Task brief
Note each line in the data below that holds "page", and copy it.

+++++

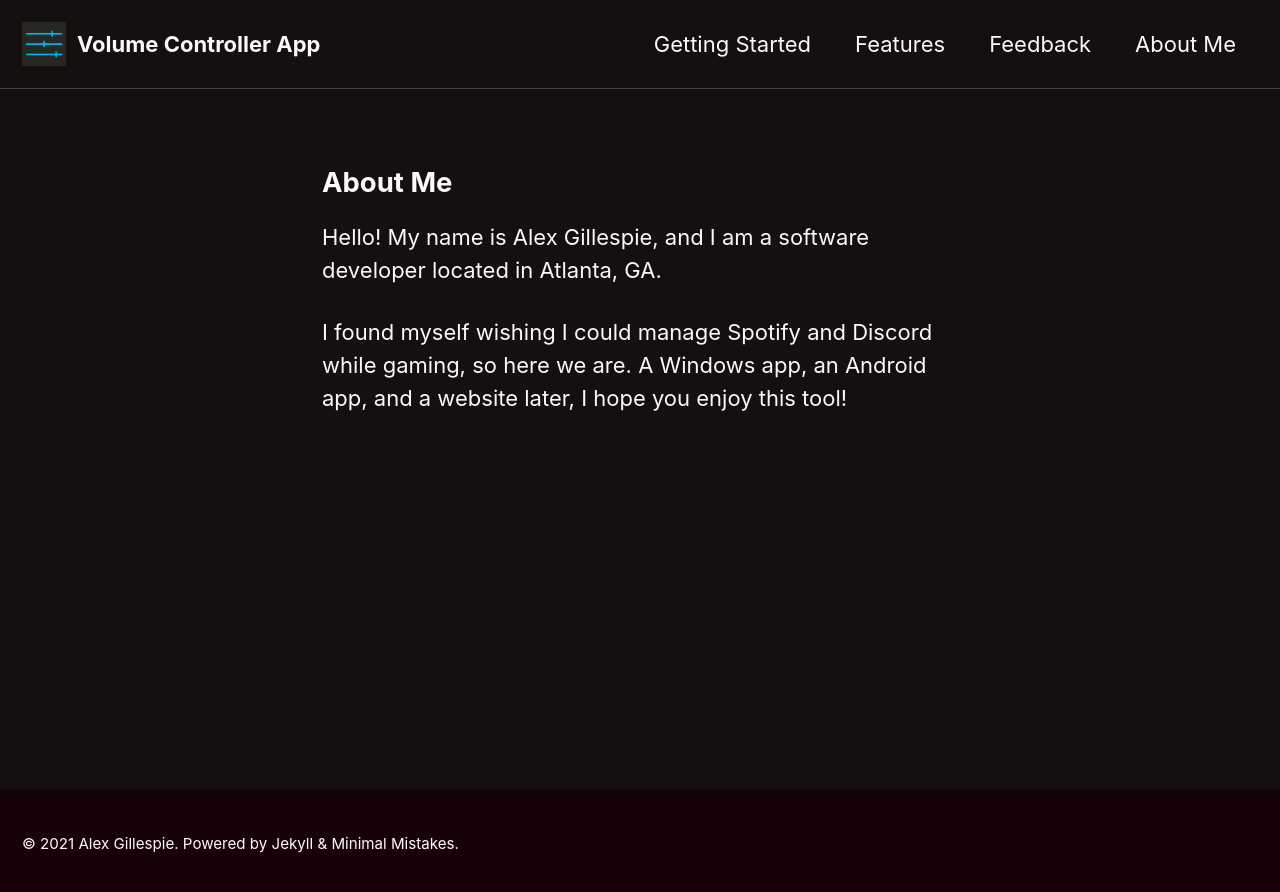
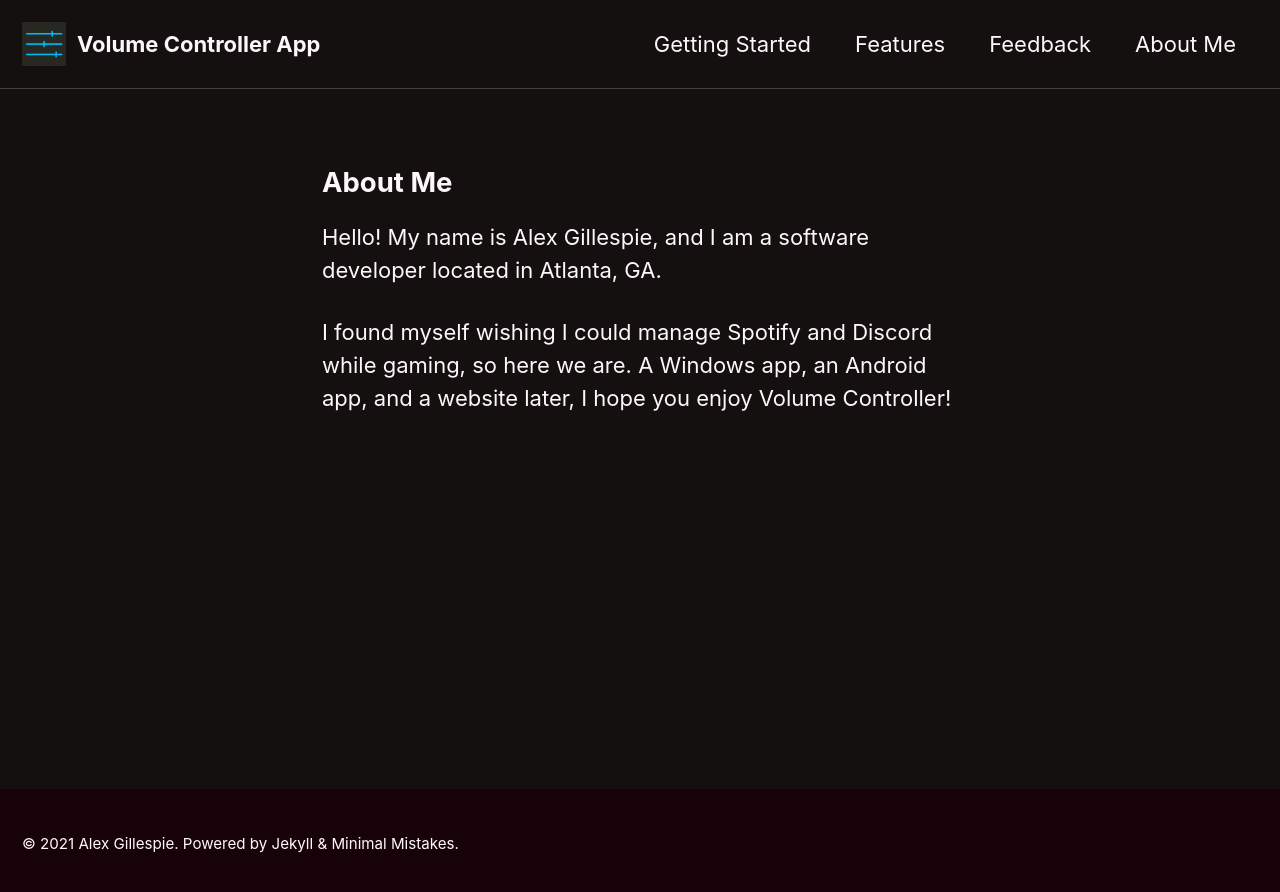
Before and after one commit to VolumeControllerApp/VolumeControllerApp.github.io, a Jekyll site: the page built from about-me.html, in a window 1280 px wide. Shown: the top 892 px of the page. Built offline with Jekyll 4.4.1, drawn with Linux system fonts in a browser that asks for light colours; cached includes are drawn as plain includes.

```diff
--- a/about-me.html
+++ b/about-me.html
@@ -4,4 +4,5 @@ layout: archive
 <h2>About Me</h2>
 <p>Hello! My name is Alex Gillespie, and I am a software developer located in Atlanta, GA.</p>
 
-I found myself wishing I could manage Spotify and Discord while gaming, so here we are. A Windows app, an Android app, and a website later, I hope you enjoy this tool!
+<p>I found myself wishing I could manage Spotify and Discord while gaming, so here we are. A Windows app, an Android
+    app, and a website later, I hope you enjoy Volume Controller!</p>
--- a/feedback.html
+++ b/feedback.html
@@ -2,4 +2,5 @@
 layout: archive
 ---
 <h2>Feedback</h2>
-This app is a passion project, and I would love to hear any feedback you have. Please reach out to me <a href="mailto:VolumeControllerApp@Gmail.com">here</a> at VolumeControllerApp@Gmail.com.
+<p></p>This app is a passion project, and I would love to hear any feedback you have.</p>
+<p>Please <a href="mailto:volumecontrollerapp@gmail.com"> reach out</a> at volumecontrollerapp@gmail.com</p>
```
Also changed, not shown: index.html (+15 -9 lines), features.html (line endings or trailing spaces).
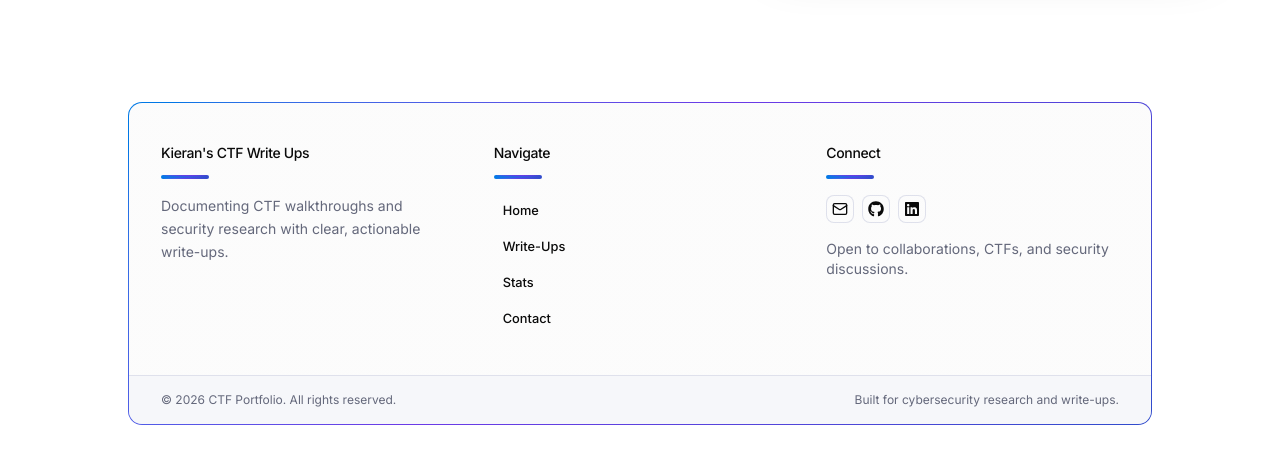
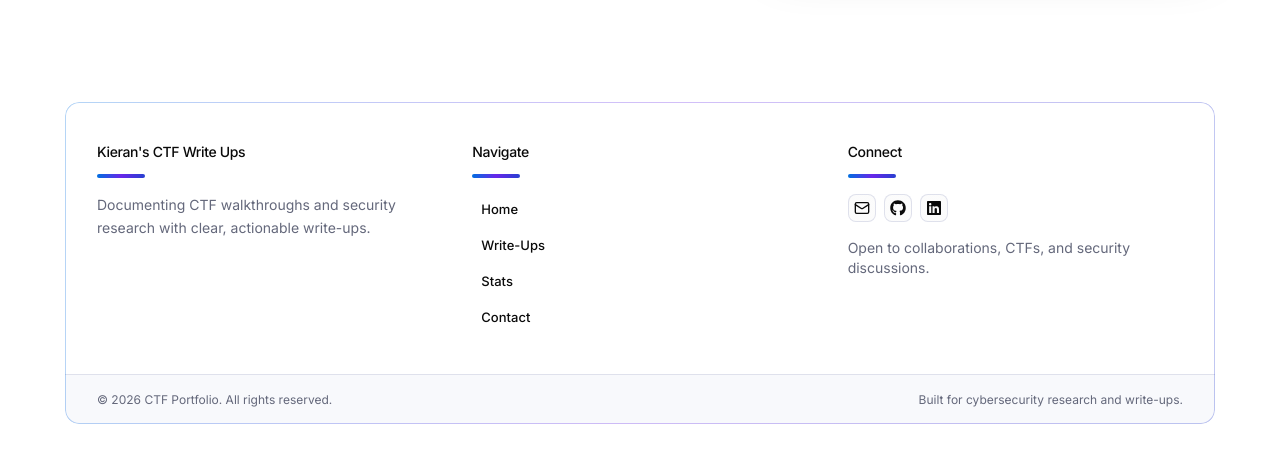
Before and after one commit to KieranPritchard/CTF-Portfolio, a Next.js app: page / in a window 1280 px wide. Shown: the part 1530-1983 px from the top of the page. Built offline with nearby package versions, Linux system fonts and the light colour scheme.

Commit message:
updated footer

```diff
--- a/components/layout/Footer.tsx
+++ b/components/layout/Footer.tsx
@@ -1,6 +1,10 @@
 /**
  * Site-wide footer with navigation links, social icons, and copyright notice.
  * Rendered once in the root layout on every page.
+ *
+ * Styled to the "New Design" Figma footer: a 1150px-wide, 14px-radius glass panel with a faint (29%) brand-gradient
+ * outline, three 335px columns with gradient accent bars, glass social icon buttons, and a tinted copyright bar.
+ * Dark values come straight from the design; light mode falls back to the theme tokens.
  */
 import Link from "next/link"
 import { Mail } from "lucide-react"
@@ -23,15 +27,46 @@ const socialLinks = [
   { label: "LinkedIn", href: "https://linkedin.com", icon: FaLinkedin },
 ]
 
-/** Section heading with a decorative gradient accent underline. */
+/**
+ * 0.6px brand-gradient outline (#006fe0 -> #6826ea -> #2840d0), drawn by a masked ::before layer because a
+ * CSS border cannot take a gradient. The mask uses longhand properties so it can only ever cut out the ring
+ * and never fills the element. Takes up no space, so it never shifts layout. Set the strength with before:opacity-*.
+ */
+const gradientBorder: string =
+  "relative before:content-[''] before:pointer-events-none before:absolute before:inset-0 before:rounded-[inherit] before:p-[0.6px] before:bg-[linear-gradient(98.77deg,#006fe0,#6826ea,#2840d0)] before:[mask-image:linear-gradient(#000,#000),linear-gradient(#000,#000)] before:[mask-clip:content-box,border-box] before:[mask-composite:exclude] before:[-webkit-mask-image:linear-gradient(#000,#000),linear-gradient(#000,#000)] before:[-webkit-mask-clip:content-box,border-box] before:[-webkit-mask-composite:xor]"
+
+/**
+ * The footer panel: 20% black fill, 14px radius, and the Figma Glass effect (blur 4, depth 20) approximated with a
+ * 4px backdrop blur, a saturation boost, and a gentle rim light on opposing edges (kept far fainter than on the
+ * small buttons, because on a panel this big a strong rim looks heavy). The outline is only 29% opacity in the design.
+ * The rim light is dark-mode only; light mode uses the card colour.
+ */
+const footerPanel: string =
+  `${gradientBorder} before:opacity-[0.29] mx-auto w-full max-w-[1150px] overflow-hidden rounded-[14px] bg-card text-card-foreground backdrop-blur-[4px] backdrop-saturate-150 dark:bg-[rgba(10,10,10,0.2)] dark:shadow-[inset_1.5px_1.5px_0_rgba(255,255,255,0.1),inset_-1px_-1px_0_rgba(255,255,255,0.04)]`
+
+/** Footer nav link: 32px tall, 8px side padding, 13px medium bright text, tinted fill on hover. */
+const footerLink: string =
+  "h-8 px-2 text-[13px] font-medium text-foreground hover:bg-muted/60 hover:text-foreground dark:text-[#fafafa] dark:hover:bg-[rgba(28,30,43,0.4)] dark:hover:text-[#fafafa]"
+
+/**
+ * Social icon button: 28px square, 8px radius, 1px outline at 25% and no fill, with the same glass treatment as the
+ * hero buttons (4px blur, saturation boost, rim light on opposing edges). 16px bright icon.
+ */
+const socialButton: string =
+  "size-7 rounded-[8px] border border-border bg-transparent text-foreground backdrop-blur-[4px] backdrop-saturate-150 hover:bg-muted/60 dark:border-[rgba(158,163,190,0.25)] dark:bg-transparent dark:text-[#fafafa] dark:shadow-[inset_1.5px_1.5px_0_rgba(255,255,255,0.3),inset_-1px_-1px_0_rgba(255,255,255,0.12),inset_0_0_14px_rgba(255,255,255,0.07)] dark:hover:bg-[rgba(28,30,43,0.4)] [&_svg]:size-4"
+
+/** Section heading with a decorative gradient accent underline (48x4px bar). */
 function FooterSectionTitle({
                               children,
                               className,
                             }: Readonly<{ children: React.ReactNode; className?: string }>) {
   return (
     <div className={cn("space-y-3", className)}>
-            <h2 className="text-sm font-medium tracking-tight">{children}</h2>
-            <div className="h-1 w-12 gradient-accent rounded-full" aria-hidden="true" />
+      <h2 className="text-sm font-medium tracking-tight text-foreground dark:text-[#fafafa]">{children}</h2>
+      <div
+        className="h-1 w-12 rounded-full bg-[linear-gradient(90deg,#006fe0,#6826ea,#2840d0)]"
+        aria-hidden="true"
+      />
     </div>
   )
 }
@@ -40,12 +75,12 @@ export function Footer() {
   const year:number = new Date().getFullYear()
 
   return (
-      <footer className="mt-auto w-full px-4 pt-8 pb-6 md:px-6 lg:px-8">
-        <div className="gradient-border mx-auto w-full max-w-5xl overflow-hidden rounded-xl bg-card text-card-foreground">
+    <footer className="mt-auto w-full px-4 pt-8 pb-8 md:px-6 lg:px-8">
+      <div className={footerPanel}>
         <div className="grid gap-10 px-6 py-8 md:grid-cols-3 md:px-8 md:py-10">
           <div className="space-y-4">
             <FooterSectionTitle>Kieran&#39;s CTF Write Ups</FooterSectionTitle>
-              <p className="max-w-xs text-sm leading-relaxed text-muted-foreground">
+            <p className="text-sm leading-relaxed text-muted-foreground dark:text-[#9296b1]">
               Documenting CTF walkthroughs and security research with clear,
               actionable write-ups.
             </p>
@@ -62,7 +97,7 @@ export function Footer() {
                   key={item.href}
                   variant="ghost"
                   size="sm"
-                    className="h-8 px-2"
+                  className={footerLink}
                   asChild
                 >
                   <Link href={item.href}>{item.label}</Link>
@@ -79,6 +114,7 @@ export function Footer() {
                   key={item.href}
                   variant="outline"
                   size="icon-sm"
+                  className={socialButton}
                   asChild
                 >
                   <a
@@ -98,13 +134,13 @@ export function Footer() {
                 </Button>
               ))}
             </div>
-              <p className="text-sm text-muted-foreground">
+            <p className="text-sm text-muted-foreground dark:text-[#9296b1]">
               Open to collaborations, CTFs, and security discussions.
             </p>
           </div>
         </div>
 
-          <div className="flex flex-col gap-2 border-t bg-muted/50 px-6 py-4 text-xs text-muted-foreground sm:flex-row sm:items-center sm:justify-between md:px-8">
+        <div className="flex flex-col gap-2 border-t border-border bg-muted/50 px-6 py-4 text-xs text-muted-foreground dark:border-[rgba(158,163,190,0.16)] dark:bg-[rgba(28,30,43,0.5)] dark:text-[#9296b1] sm:h-[50px] sm:flex-row sm:items-center sm:justify-between sm:py-0 md:px-8">
           <p>&copy; {year} CTF Portfolio. All rights reserved.</p>
           <p>Built for cybersecurity research and write-ups.</p>
         </div>
```
Lines whose indentation alone changed are shown as unchanged.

+++++

Expected answer
Before and after one commit to VolumeControllerApp/VolumeControllerApp.github.io, a Jekyll site: the page built from about-me.html, in a window 1280 px wide. Shown: the top 892 px of the page. Built offline with Jekyll 4.4.1, drawn with Linux system fonts in a browser that asks for light colours; cached includes are drawn as plain includes.
Before and after one commit to KieranPritchard/CTF-Portfolio, a Next.js app: page / in a window 1280 px wide. Shown: the part 1530-1983 px from the top of the page. Built offline with nearby package versions, Linux system fonts and the light colour scheme.
  * Rendered once in the root layout on every page.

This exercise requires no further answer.